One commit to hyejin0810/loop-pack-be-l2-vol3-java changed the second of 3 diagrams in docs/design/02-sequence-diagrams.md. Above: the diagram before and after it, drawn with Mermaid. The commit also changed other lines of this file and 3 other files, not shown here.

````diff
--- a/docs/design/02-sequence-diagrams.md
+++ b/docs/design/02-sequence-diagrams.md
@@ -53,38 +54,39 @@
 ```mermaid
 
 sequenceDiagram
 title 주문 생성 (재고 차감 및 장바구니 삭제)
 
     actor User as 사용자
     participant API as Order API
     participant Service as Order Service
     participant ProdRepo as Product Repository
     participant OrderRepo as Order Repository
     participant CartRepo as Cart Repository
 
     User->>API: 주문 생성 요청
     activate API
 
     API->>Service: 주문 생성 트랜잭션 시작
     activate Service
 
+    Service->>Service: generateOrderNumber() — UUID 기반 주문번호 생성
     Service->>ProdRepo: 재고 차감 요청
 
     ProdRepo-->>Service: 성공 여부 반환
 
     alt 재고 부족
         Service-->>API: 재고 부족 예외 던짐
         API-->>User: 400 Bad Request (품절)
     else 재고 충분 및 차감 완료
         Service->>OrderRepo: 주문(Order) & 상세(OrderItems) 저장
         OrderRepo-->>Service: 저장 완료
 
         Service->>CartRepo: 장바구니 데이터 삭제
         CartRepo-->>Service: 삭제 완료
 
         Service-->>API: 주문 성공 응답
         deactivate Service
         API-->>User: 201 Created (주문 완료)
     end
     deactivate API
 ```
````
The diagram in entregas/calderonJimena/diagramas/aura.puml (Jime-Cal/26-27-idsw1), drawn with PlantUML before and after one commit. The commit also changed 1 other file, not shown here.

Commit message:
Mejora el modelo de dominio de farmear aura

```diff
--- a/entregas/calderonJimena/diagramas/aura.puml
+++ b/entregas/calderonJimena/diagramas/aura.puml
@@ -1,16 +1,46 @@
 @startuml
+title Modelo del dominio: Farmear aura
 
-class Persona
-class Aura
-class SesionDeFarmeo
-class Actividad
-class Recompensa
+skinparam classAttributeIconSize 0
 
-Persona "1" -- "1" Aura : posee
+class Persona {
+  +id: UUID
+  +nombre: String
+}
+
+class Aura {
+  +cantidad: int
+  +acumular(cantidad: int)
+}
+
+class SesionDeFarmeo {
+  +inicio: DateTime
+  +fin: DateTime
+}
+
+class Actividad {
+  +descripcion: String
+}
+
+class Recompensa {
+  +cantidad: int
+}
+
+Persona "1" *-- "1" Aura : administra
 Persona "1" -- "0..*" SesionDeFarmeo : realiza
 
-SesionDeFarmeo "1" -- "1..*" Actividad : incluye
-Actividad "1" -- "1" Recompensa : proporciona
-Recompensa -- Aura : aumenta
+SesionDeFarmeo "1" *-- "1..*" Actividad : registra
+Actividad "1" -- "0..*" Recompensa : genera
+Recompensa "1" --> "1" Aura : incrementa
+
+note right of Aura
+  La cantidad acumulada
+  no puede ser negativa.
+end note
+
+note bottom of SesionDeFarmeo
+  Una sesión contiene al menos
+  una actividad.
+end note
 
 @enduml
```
-=-=-=-=-
_EXERCISE PROMPT_:
Hand back the material above in full, exactly as written.

_SOLUTION_:
One commit to hyejin0810/loop-pack-be-l2-vol3-java changed the second of 3 diagrams in docs/design/02-sequence-diagrams.md. Above: the diagram before and after it, drawn with Mermaid. The commit also changed other lines of this file and 3 other files, not shown here.

````diff
--- a/docs/design/02-sequence-diagrams.md
+++ b/docs/design/02-sequence-diagrams.md
@@ -53,38 +54,39 @@
 ```mermaid
 
 sequenceDiagram
 title 주문 생성 (재고 차감 및 장바구니 삭제)
 
     actor User as 사용자
     participant API as Order API
     participant Service as Order Service
     participant ProdRepo as Product Repository
     participant OrderRepo as Order Repository
     participant CartRepo as Cart Repository
 
     User->>API: 주문 생성 요청
     activate API
 
     API->>Service: 주문 생성 트랜잭션 시작
     activate Service
 
+    Service->>Service: generateOrderNumber() — UUID 기반 주문번호 생성
     Service->>ProdRepo: 재고 차감 요청
 
     ProdRepo-->>Service: 성공 여부 반환
 
     alt 재고 부족
         Service-->>API: 재고 부족 예외 던짐
         API-->>User: 400 Bad Request (품절)
     else 재고 충분 및 차감 완료
         Service->>OrderRepo: 주문(Order) & 상세(OrderItems) 저장
         OrderRepo-->>Service: 저장 완료
 
         Service->>CartRepo: 장바구니 데이터 삭제
         CartRepo-->>Service: 삭제 완료
 
         Service-->>API: 주문 성공 응답
         deactivate Service
         API-->>User: 201 Created (주문 완료)
     end
     deactivate API
 ```
````
The diagram in entregas/calderonJimena/diagramas/aura.puml (Jime-Cal/26-27-idsw1), drawn with PlantUML before and after one commit. The commit also changed 1 other file, not shown here.

Commit message:
Mejora el modelo de dominio de farmear aura

```diff
--- a/entregas/calderonJimena/diagramas/aura.puml
+++ b/entregas/calderonJimena/diagramas/aura.puml
@@ -1,16 +1,46 @@
 @startuml
+title Modelo del dominio: Farmear aura
 
-class Persona
-class Aura
-class SesionDeFarmeo
-class Actividad
-class Recompensa
+skinparam classAttributeIconSize 0
 
-Persona "1" -- "1" Aura : posee
+class Persona {
+  +id: UUID
+  +nombre: String
+}
+
+class Aura {
+  +cantidad: int
+  +acumular(cantidad: int)
+}
+
+class SesionDeFarmeo {
+  +inicio: DateTime
+  +fin: DateTime
+}
+
+class Actividad {
+  +descripcion: String
+}
+
+class Recompensa {
+  +cantidad: int
+}
+
+Persona "1" *-- "1" Aura : administra
 Persona "1" -- "0..*" SesionDeFarmeo : realiza
 
-SesionDeFarmeo "1" -- "1..*" Actividad : incluye
-Actividad "1" -- "1" Recompensa : proporciona
-Recompensa -- Aura : aumenta
+SesionDeFarmeo "1" *-- "1..*" Actividad : registra
+Actividad "1" -- "0..*" Recompensa : genera
+Recompensa "1" --> "1" Aura : incrementa
+
+note right of Aura
+  La cantidad acumulada
+  no puede ser negativa.
+end note
+
+note bottom of SesionDeFarmeo
+  Una sesión contiene al menos
+  una actividad.
+end note
 
 @enduml
```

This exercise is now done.